Exercise details — Go line by line through the entries and show those that hold the string "commit".

Supplied records —

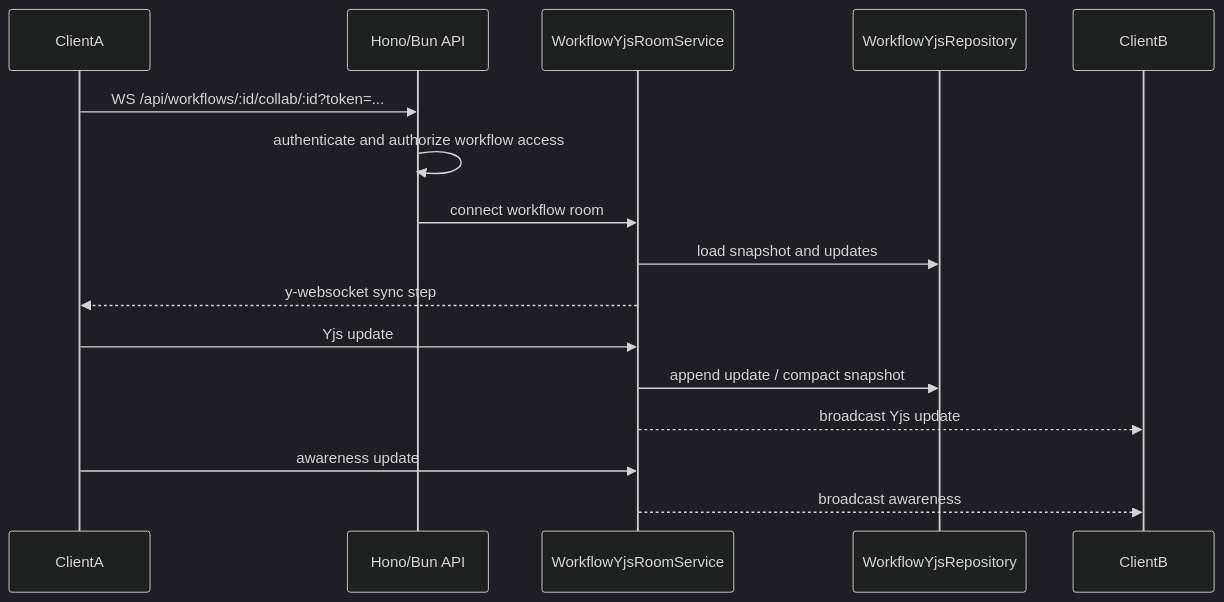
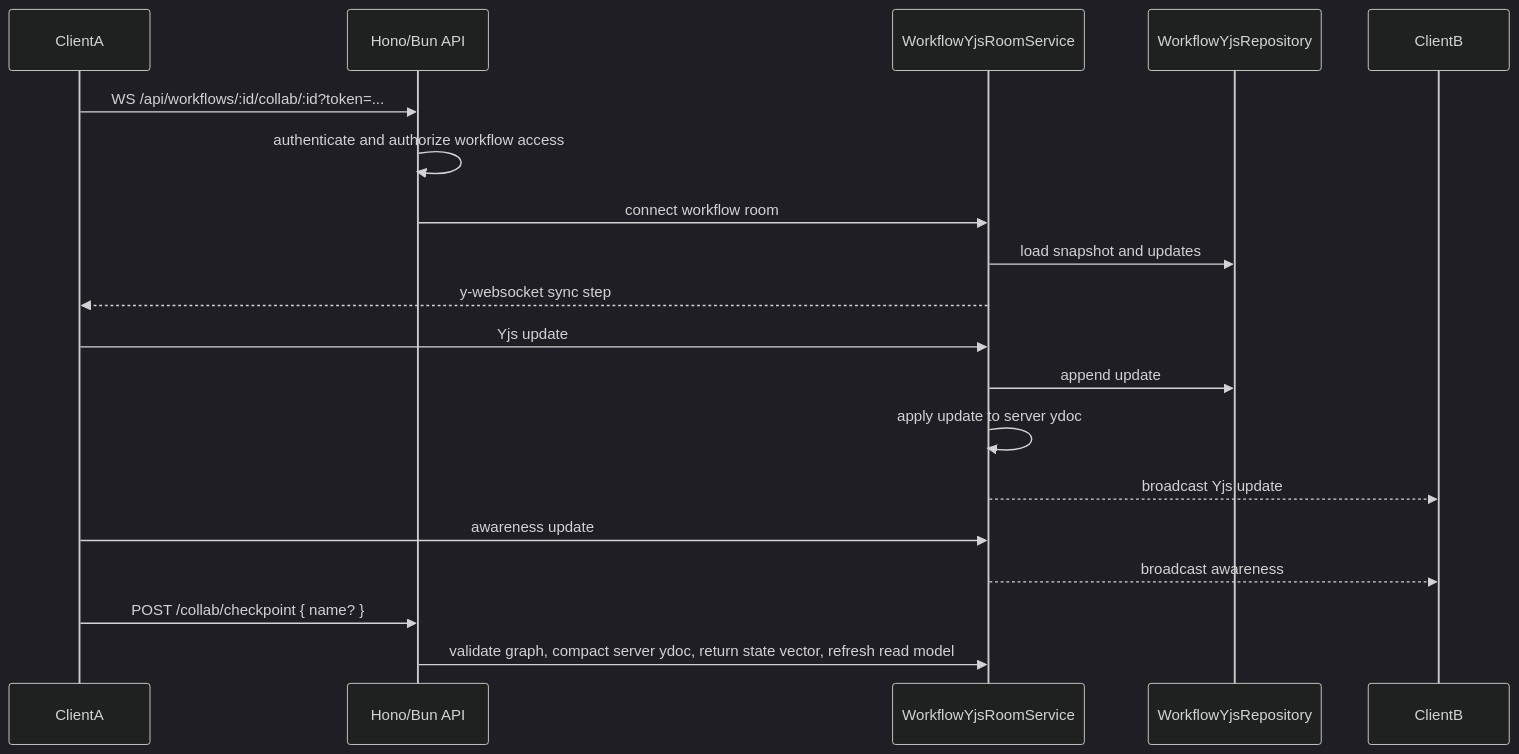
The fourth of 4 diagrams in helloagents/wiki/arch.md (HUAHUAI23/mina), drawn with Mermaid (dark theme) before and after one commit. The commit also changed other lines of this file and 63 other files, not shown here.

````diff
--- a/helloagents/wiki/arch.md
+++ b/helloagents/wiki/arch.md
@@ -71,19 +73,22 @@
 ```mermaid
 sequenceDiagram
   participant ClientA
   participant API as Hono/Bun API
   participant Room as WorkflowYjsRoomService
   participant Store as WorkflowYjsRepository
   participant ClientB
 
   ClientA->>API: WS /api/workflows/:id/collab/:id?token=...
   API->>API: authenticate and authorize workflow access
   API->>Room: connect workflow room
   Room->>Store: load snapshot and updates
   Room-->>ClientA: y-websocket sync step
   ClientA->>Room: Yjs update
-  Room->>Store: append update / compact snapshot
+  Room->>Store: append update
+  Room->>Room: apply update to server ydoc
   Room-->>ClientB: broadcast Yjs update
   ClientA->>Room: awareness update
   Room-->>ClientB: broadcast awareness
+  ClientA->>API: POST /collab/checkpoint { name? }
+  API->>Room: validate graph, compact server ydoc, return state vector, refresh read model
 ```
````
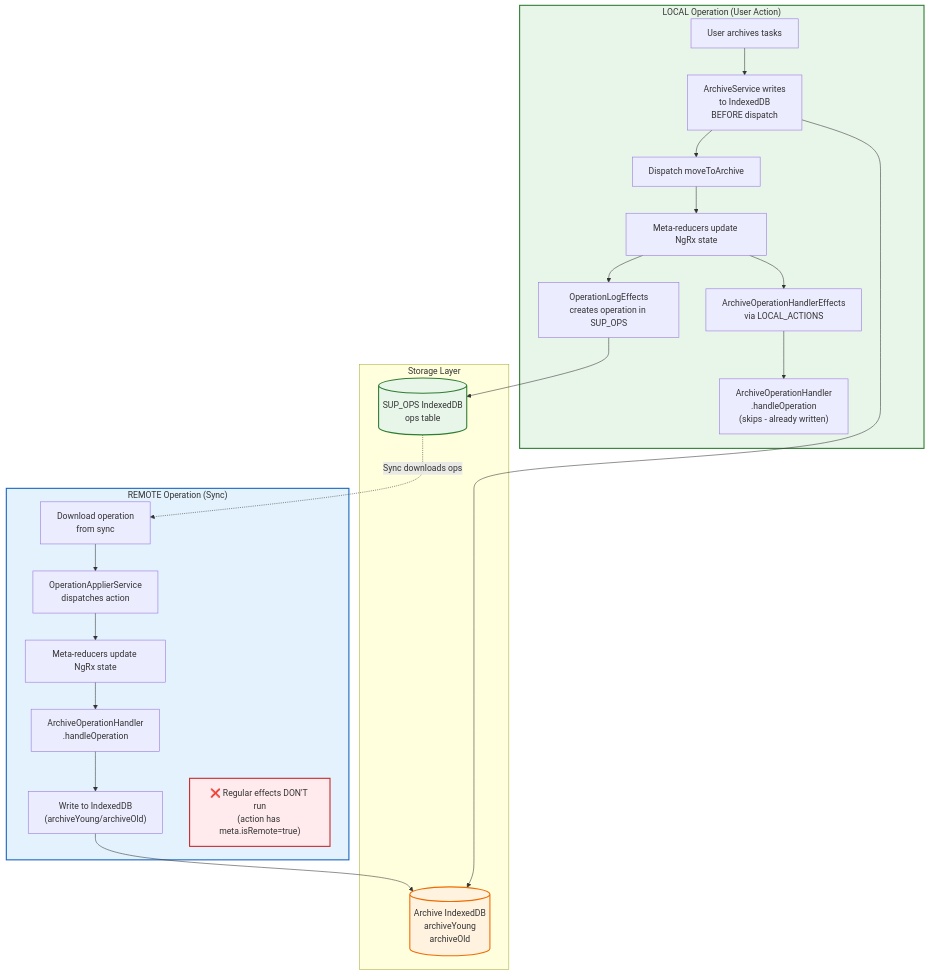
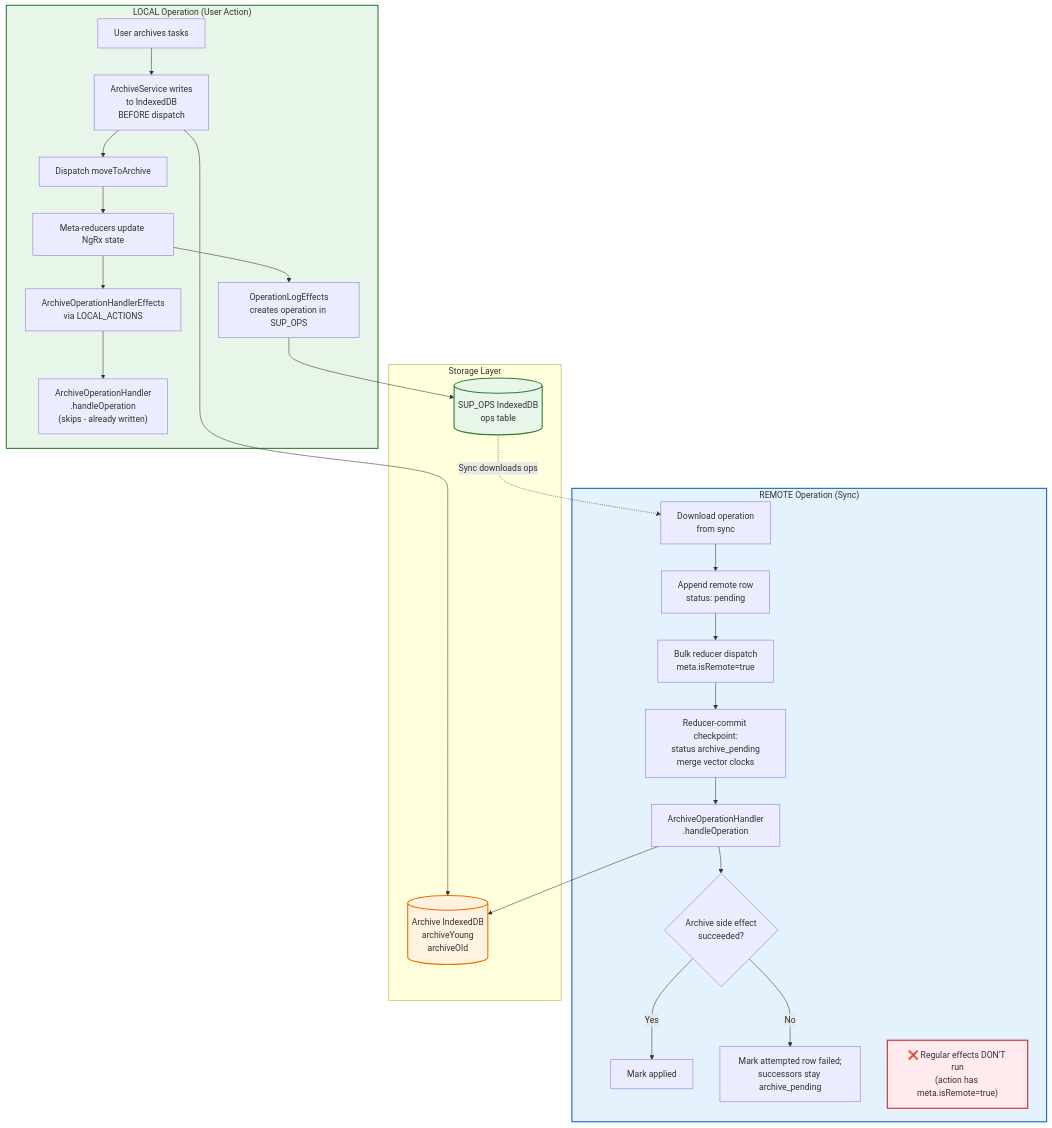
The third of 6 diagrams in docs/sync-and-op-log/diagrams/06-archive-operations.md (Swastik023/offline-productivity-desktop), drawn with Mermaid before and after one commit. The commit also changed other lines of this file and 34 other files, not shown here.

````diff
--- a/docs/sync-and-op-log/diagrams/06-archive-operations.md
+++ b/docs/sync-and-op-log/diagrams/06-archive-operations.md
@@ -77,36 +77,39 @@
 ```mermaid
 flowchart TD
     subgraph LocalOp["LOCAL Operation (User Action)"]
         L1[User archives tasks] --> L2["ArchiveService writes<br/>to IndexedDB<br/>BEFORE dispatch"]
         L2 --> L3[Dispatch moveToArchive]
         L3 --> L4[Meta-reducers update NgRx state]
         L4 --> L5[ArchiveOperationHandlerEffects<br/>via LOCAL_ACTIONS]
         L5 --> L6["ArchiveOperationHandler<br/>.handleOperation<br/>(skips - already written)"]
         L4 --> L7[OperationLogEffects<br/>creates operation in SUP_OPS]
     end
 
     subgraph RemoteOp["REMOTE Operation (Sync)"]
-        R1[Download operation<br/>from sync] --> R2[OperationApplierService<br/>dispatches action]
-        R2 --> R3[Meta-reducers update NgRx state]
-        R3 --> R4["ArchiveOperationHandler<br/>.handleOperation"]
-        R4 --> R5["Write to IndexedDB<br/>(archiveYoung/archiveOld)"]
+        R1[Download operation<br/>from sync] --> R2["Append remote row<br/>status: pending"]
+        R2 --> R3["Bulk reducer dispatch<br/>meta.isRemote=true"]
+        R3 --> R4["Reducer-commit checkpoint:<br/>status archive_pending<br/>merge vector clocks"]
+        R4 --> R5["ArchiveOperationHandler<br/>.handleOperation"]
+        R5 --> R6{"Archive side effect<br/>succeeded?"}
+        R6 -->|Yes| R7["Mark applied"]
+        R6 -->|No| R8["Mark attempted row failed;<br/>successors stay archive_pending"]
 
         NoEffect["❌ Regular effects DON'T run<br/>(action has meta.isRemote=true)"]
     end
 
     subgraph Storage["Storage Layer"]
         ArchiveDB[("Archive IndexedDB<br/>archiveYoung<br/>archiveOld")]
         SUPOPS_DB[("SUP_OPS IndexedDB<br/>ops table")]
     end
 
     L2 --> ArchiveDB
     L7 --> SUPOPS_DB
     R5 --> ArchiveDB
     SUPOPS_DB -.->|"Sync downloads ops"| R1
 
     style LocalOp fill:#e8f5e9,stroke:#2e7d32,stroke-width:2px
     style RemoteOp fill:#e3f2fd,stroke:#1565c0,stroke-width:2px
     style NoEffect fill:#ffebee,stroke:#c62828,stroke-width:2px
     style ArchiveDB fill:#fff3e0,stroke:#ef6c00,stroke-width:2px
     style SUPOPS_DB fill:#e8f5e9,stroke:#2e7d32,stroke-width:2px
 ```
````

Solution to this exercise —
The fourth of 4 diagrams in helloagents/wiki/arch.md (HUAHUAI23/mina), drawn with Mermaid (dark theme) before and after one commit. The commit also changed other lines of this file and 63 other files, not shown here.
The third of 6 diagrams in docs/sync-and-op-log/diagrams/06-archive-operations.md (Swastik023/offline-productivity-desktop), drawn with Mermaid before and after one commit. The commit also changed other lines of this file and 34 other files, not shown here.
+        R3 --> R4["Reducer-commit checkpoint:<br/>status archive_pending<br/>merge vector clocks"]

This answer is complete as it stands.